__Work instruction__. Look for the string "value" in the listing. Copy each line that has it.

__Record set__.
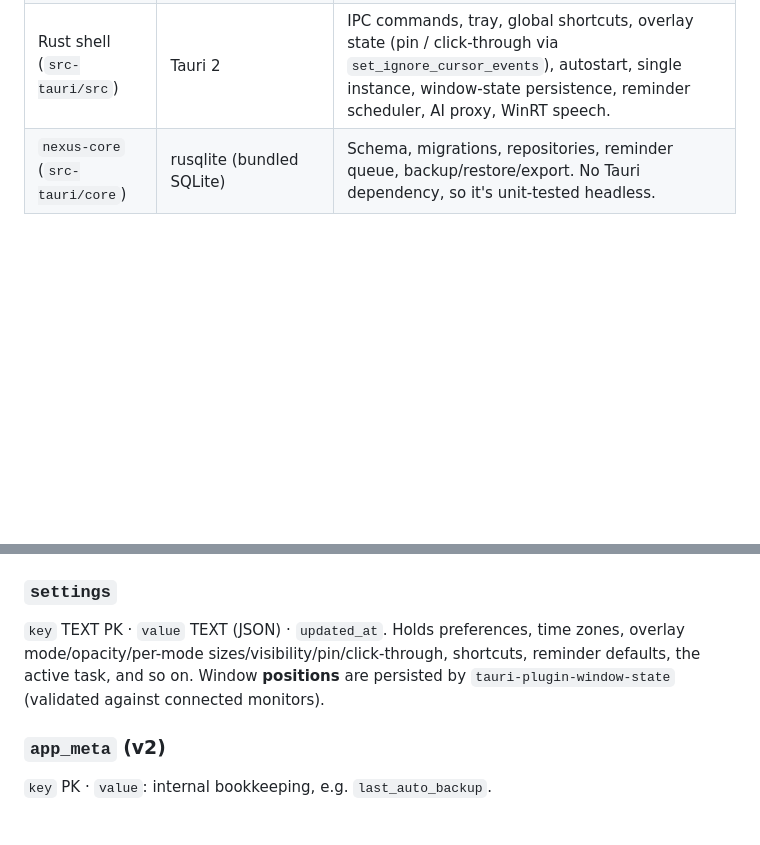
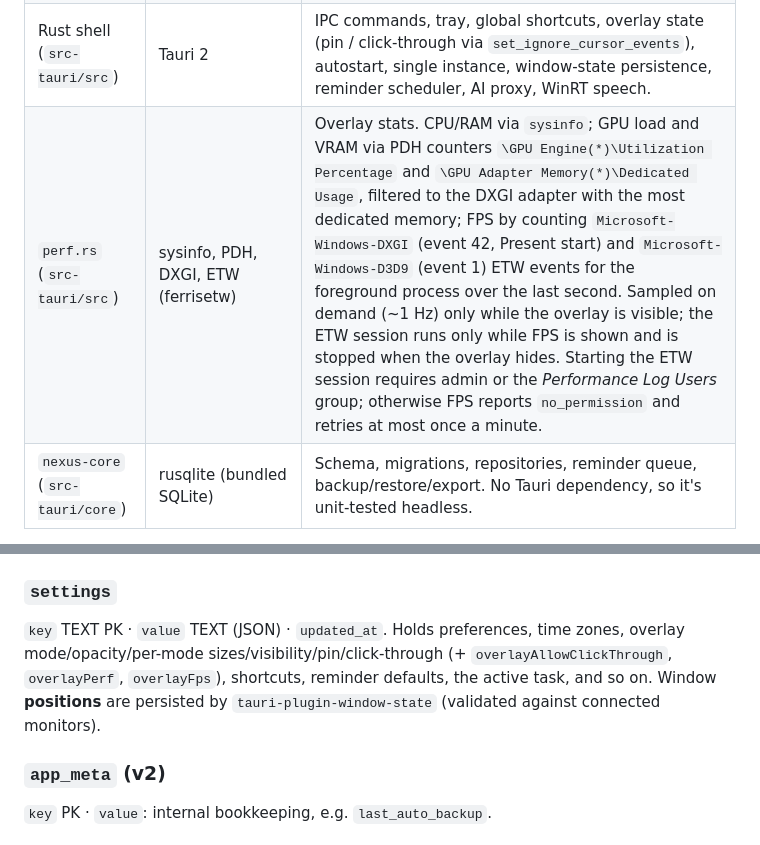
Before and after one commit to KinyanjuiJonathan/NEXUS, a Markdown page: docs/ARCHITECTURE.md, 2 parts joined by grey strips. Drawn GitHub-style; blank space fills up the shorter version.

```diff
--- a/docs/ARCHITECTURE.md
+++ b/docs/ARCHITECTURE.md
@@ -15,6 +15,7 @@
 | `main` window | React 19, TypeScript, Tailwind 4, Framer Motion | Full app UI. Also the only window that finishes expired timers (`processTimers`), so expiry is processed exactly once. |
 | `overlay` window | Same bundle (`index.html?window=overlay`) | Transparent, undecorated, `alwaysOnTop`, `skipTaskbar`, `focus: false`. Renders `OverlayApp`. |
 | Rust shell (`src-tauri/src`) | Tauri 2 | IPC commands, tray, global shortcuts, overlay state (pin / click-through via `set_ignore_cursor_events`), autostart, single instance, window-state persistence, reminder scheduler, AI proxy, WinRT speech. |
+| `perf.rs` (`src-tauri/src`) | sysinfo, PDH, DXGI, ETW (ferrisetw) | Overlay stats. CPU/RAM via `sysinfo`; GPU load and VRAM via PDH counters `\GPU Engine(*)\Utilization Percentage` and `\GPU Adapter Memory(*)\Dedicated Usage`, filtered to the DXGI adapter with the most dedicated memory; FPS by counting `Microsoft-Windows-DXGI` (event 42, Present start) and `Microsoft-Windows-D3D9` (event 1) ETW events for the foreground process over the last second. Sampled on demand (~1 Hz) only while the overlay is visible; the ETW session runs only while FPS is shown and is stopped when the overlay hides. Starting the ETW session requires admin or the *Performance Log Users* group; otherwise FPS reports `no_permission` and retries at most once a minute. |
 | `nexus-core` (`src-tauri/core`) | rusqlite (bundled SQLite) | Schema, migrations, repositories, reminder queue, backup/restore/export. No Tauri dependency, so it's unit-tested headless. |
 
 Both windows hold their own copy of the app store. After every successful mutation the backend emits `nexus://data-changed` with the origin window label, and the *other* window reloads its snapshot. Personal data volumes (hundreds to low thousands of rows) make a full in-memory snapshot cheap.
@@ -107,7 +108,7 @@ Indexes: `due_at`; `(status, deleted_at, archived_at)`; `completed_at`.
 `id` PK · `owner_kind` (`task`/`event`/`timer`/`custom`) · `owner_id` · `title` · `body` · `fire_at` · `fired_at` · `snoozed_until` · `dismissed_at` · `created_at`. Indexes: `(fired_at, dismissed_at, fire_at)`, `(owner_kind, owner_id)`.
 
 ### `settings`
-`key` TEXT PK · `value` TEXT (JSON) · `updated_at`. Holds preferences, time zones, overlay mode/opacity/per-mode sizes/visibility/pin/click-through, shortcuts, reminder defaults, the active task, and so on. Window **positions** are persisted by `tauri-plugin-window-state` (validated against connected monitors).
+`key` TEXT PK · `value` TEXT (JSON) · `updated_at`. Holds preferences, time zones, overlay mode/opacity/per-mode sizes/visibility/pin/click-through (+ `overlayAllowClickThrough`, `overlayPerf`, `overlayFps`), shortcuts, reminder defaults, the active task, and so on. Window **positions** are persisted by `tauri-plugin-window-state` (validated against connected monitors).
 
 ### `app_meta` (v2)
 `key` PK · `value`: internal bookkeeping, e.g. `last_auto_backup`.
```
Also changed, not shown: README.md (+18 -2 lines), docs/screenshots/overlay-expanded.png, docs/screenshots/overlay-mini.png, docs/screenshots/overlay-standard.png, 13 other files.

__Solution to this exercise__.
-`key` TEXT PK · `value` TEXT (JSON) · `updated_at`. Holds preferences, time zones, overlay mode/opacity/per-mode sizes/visibility/pin/click-through, shortcuts, reminder defaults, the active task, and so on. Window **positions** are persisted by `tauri-plugin-window-state` (validated against connected monitors).
+`key` TEXT PK · `value` TEXT (JSON) · `updated_at`. Holds preferences, time zones, overlay mode/opacity/per-mode sizes/visibility/pin/click-through (+ `overlayAllowClickThrough`, `overlayPerf`, `overlayFps`), shortcuts, reminder defaults, the active task, and so on. Window **positions** are persisted by `tauri-plugin-window-state` (validated against connected monitors).
 `key` PK · `value`: internal bookkeeping, e.g. `last_auto_backup`.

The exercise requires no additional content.